Planning is underway for the 2022 Inauguration Day set for Saturday, July 9 at the Tulsa Osage Casino Hotel for those elected in the June 6 General Election to take their oaths of office.
The Congressional Affairs Committee started discussing preliminary plans at its November meeting and met again Jan. 12 with Second Speaker Jodie Revard, the committee chair, announcing the venue is booked. She also added the COVID-19 pandemic situation will continue to be monitored in case a backup plan is needed for the swearing-in ceremony with a presiding ON Supreme Court Justice.
For the 2022 inauguration, six Osages – winners with the most General Election votes – will take their oaths to serve on the Eighth ON Congress, as well as the winners in the Principal Chief and Assistant Principal Chief election races. Also this year, the four Judicial Branch judges established in the Osage Constitution – Trial Court Chief Judge and the three Supreme Court Justices – will be subject to retention votes on the same ballot and those officeholders listed on the ballot will take their oaths that day to serve four-year terms like the executive and legislative officeholders.
After visiting with Congressional Clerk Shana Robedeaux on past inaugurations, Revard said she would like the 2022 inauguration to be consistent as in previous years. She noted the Executive Branch should also be involved in the planning and reached out to incumbent Principal Chief Geoffrey Standing Bear before the November meeting. Standing Bear said he is designating his Chief of Staff Jason Zaun to work with whoever is involved with the inauguration planning, Revard said.

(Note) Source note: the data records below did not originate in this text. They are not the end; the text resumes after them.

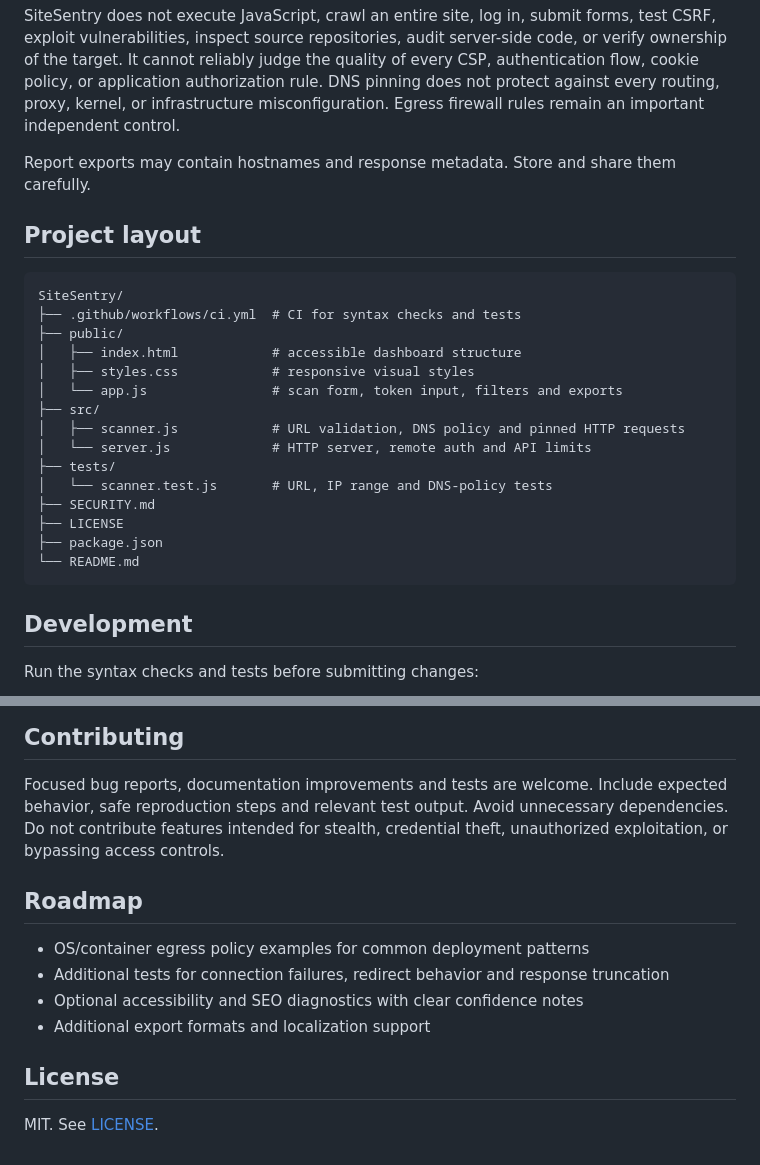
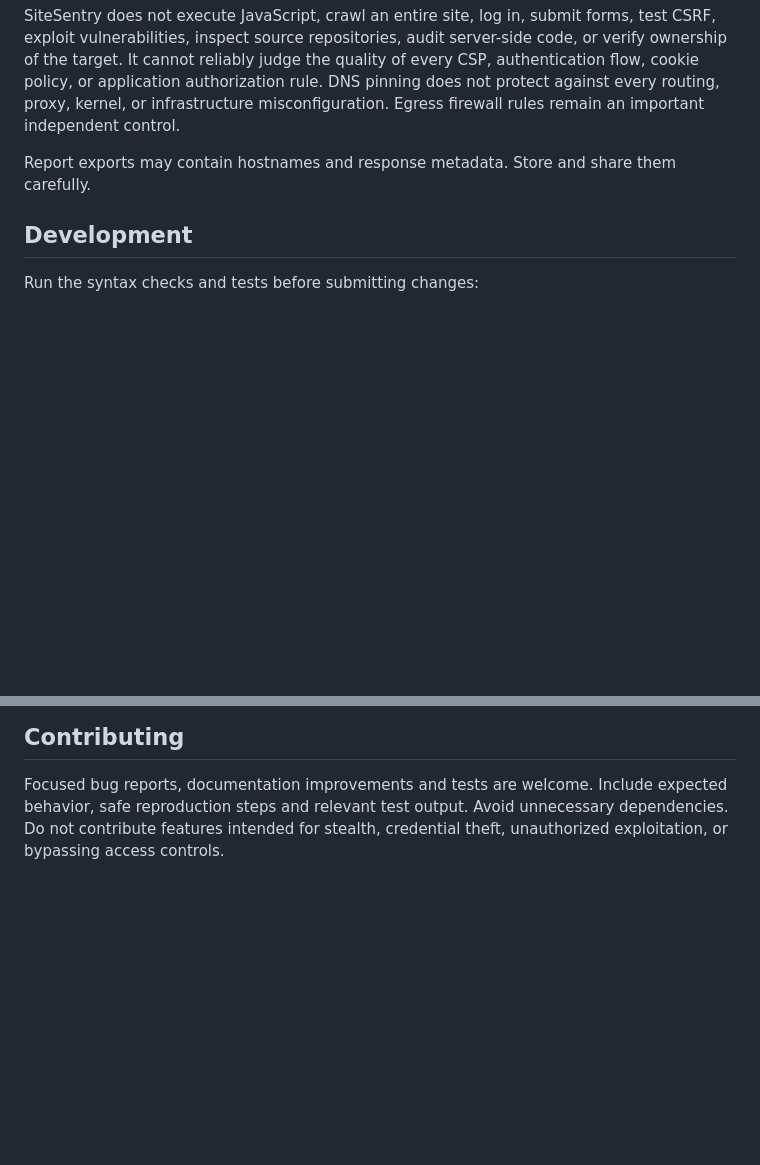
Before and after one commit to AbdulSoft-af/SiteSentry, a Markdown page: README.md, 2 parts joined by grey strips. GitHub-like rendering; blank space fills up the shorter version.

````diff
--- a/README.md
+++ b/README.md
@@ -186,25 +186,6 @@ SiteSentry does not execute JavaScript, crawl an entire site, log in, submit for
 
 Report exports may contain hostnames and response metadata. Store and share them carefully.
 
-## Project layout
-
-```text
-SiteSentry/
-├── .github/workflows/ci.yml  # CI for syntax checks and tests
-├── public/
-│   ├── index.html            # accessible dashboard structure
-│   ├── styles.css            # responsive visual styles
-│   └── app.js                # scan form, token input, filters and exports
-├── src/
-│   ├── scanner.js            # URL validation, DNS policy and pinned HTTP requests
-│   └── server.js             # HTTP server, remote auth and API limits
-├── tests/
-│   └── scanner.test.js       # URL, IP range and DNS-policy tests
-├── SECURITY.md
-├── LICENSE
-├── package.json
-└── README.md
-```
 
 ## Development
 
@@ -220,14 +201,3 @@ GitHub Actions runs these checks on pushes and pull requests. Security-sensitive
 ## Contributing
 
 Focused bug reports, documentation improvements and tests are welcome. Include expected behavior, safe reproduction steps and relevant test output. Avoid unnecessary dependencies. Do not contribute features intended for stealth, credential theft, unauthorized exploitation, or bypassing access controls.
-
-## Roadmap
-
-- OS/container egress policy examples for common deployment patterns
-- Additional tests for connection failures, redirect behavior and response truncation
-- Optional accessibility and SEO diagnostics with clear confidence notes
-- Additional export formats and localization support
-
-## License
-
-MIT. See [LICENSE](LICENSE).
````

Revard told the committee she spoke with Zaun who said he would prepare a budget for the Executive Branch’s share of expenses for the inauguration to cover event costs including venue rental, honorariums, food/ drink refreshments, and other expenses.
Pending any venue changes, this will be the first inaugural event for the Nation’s government held at the Tulsa Osage Casino’s banquet and meeting amenities. In July 2020, the first year of the COVID-19 pandemic, the Congressional Affairs Committee (at the time) favored a smaller inauguration held at the Chambers Building on the government campus in Pawhuska due to a recent community outbreak. Six Congress members took their oaths that day in the Chambers lobby area with a reduced size audience and others watching from outside under the portico.
Congressional Budget Analyst Jordan Fraser said funding from the branch’s current fiscal year conferences budget line will be used for its share of inauguration expenses. In the 2018 inauguration (the last election year with the two Executive Branch offices), Fraser said that event costs totaled $17,000 and those were split between the two branches.
The committee then considered setting an $8,500 spending cap on the Congressional share of inauguration expenses. Robedeaux also said “I just want everyone to keep in mind there has been a drastic rate of inflation lately and the $8,500 is based on an event that occurred four years ago, so I want everyone to keep that in mind. There are a lot of expenses when we plan these. We have a venue that we have to acquire, we have to make decisions on food, we have (custom embroidered) blankets and plaques and sometimes we’ve had flowers, sometimes we’ve had outside individuals who made meatpies, printing costs for invitations, we also have a guest speaker, in the past there’s some that came at no charge, there’s others who received an honorarium, we have singers (and a drum) … we can work with whatever is decided.”
Congresswoman and CA Vice-Chair Pam Shaw said, “considering that it was four years ago, it makes sense to me to raise that cap a tad and still live within our means” and proposed a $10,000 cap on the branch’s inauguration expenses.
“I would agree with that,” Revard replied. “And it says, ‘not to exceed’ so maybe we end up spending $8,500, so I’m OK with that.” She then asked the committee for a motion to earmark up to $10,000 for the share of 2022 inauguration costs. The five-member committee passed the motion unanimously.
Revard asked the committee for ideas on who would be in charge of planning on behalf of Congress. After discussion on possible sub-committees, the CA committee favored a suggestion by Legal Counsel Loyed “Trey” Gill to have Revard and Shaw as the representatives and would collaborate with the Executive Branch and report back to the CA committee as needed. On Jan. 12, Revard reported back to the CA committee that she also contacted the Judicial Branch to be involved with planning. She also noted this is an election year for the eight-member Osage Minerals Council and Zaun reached out to the OMC as well. She did not say if a guest speaker was booked and what plans were being made to visit the Tulsa casino amenities in making further planning decisions and for future CA committee information.